As you turn your head to get a better look at the situation, the stranger realizes you’re beginning to wake up. The man immediately jumps on top of you and covers your mouth with his hand. In a low, threatening voice he growls, “Shut up! Make a sound and you’re dead!” Overcome with the immediate shock of what’s happening, you fear for not only your life, but Paula’s as well.
You’re turned over on your stomach, your mouth and eyes are covered with tape, and your wrists are bound behind your back. You have a knife in your purse, only a few feet away from you. If only you could reach it, you’d have a better chance at escaping your unknown assailant. Whatever their intentions are, you’re not sure at this point. You adjust your breathing to try to dampen the feelings of panic and think clearly about how to free yourself. You may only have a few minutes to live — or maybe they just want to immobilize you so they can rob the place. There’s no way to be sure at this point. Every decision you make could determine whether you survive or not.

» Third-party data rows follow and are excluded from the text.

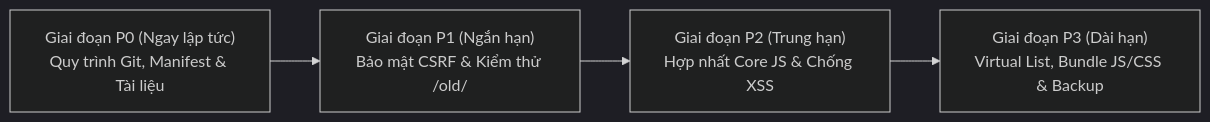
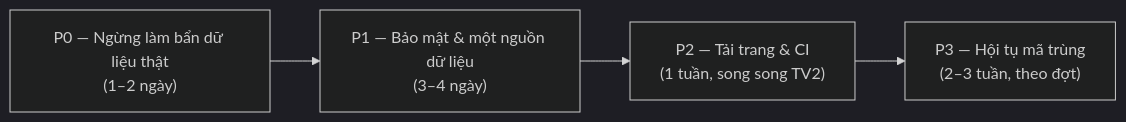
The diagram in PHUONG_AN_TOI_UU_HE_THONG.md (haiyenpa25/sheetapp2), drawn with Mermaid (dark theme) before and after one commit. The commit also changed other lines of this file and 14 other files, not shown here.

First line of the commit message:
docs: consolidate roadmaps into ROADMAPS.md index and add 2026-10-21 system optimization plan

````diff
--- a/PHUONG_AN_TOI_UU_HE_THONG.md
+++ b/PHUONG_AN_TOI_UU_HE_THONG.md
@@ -23,6 +47,6 @@
 ```mermaid
 flowchart LR
-  P0["Giai đoạn P0 (Ngay lập tức)<br/>Quy trình Git, Manifest & Tài liệu"] --> P1["Giai đoạn P1 (Ngắn hạn)<br/>Bảo mật CSRF & Kiểm thử /old/"]
-  P1 --> P2["Giai đoạn P2 (Trung hạn)<br/>Hợp nhất Core JS & Chống XSS"]
-  P2 --> P3["Giai đoạn P3 (Dài hạn)<br/>Virtual List, Bundle JS/CSS & Backup"]
+  P0["P0 — Ngừng làm bẩn dữ liệu thật<br/>(1–2 ngày)"] --> P1["P1 — Bảo mật & một nguồn dữ liệu<br/>(3–4 ngày)"]
+  P1 --> P2["P2 — Tải trang & CI<br/>(1 tuần, song song TV2)"]
+  P2 --> P3["P3 — Hội tụ mã trùng<br/>(2–3 tuần, theo đợt)"]
 ```
````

In this issue’s What If? column, we look at a topic that’s often in the back of people’s minds — an aggressive home intruder with unknown intentions that could be kidnapping, abduction, or worse. While we often see these incidents reported in the media, we find that they’re accompanied by little, if any, information about what you can do if ever faced with a similar situation to improve your odds of survival. We plan to change that here, with feedback from two of our writers on what they’d do to sway the given scenario in their favor. We asked Morgan Rogue of RoguePreparedness.com and firearms instructor Sheena Green to offer guidance to help you think through some possible ways to turn victimization into victory.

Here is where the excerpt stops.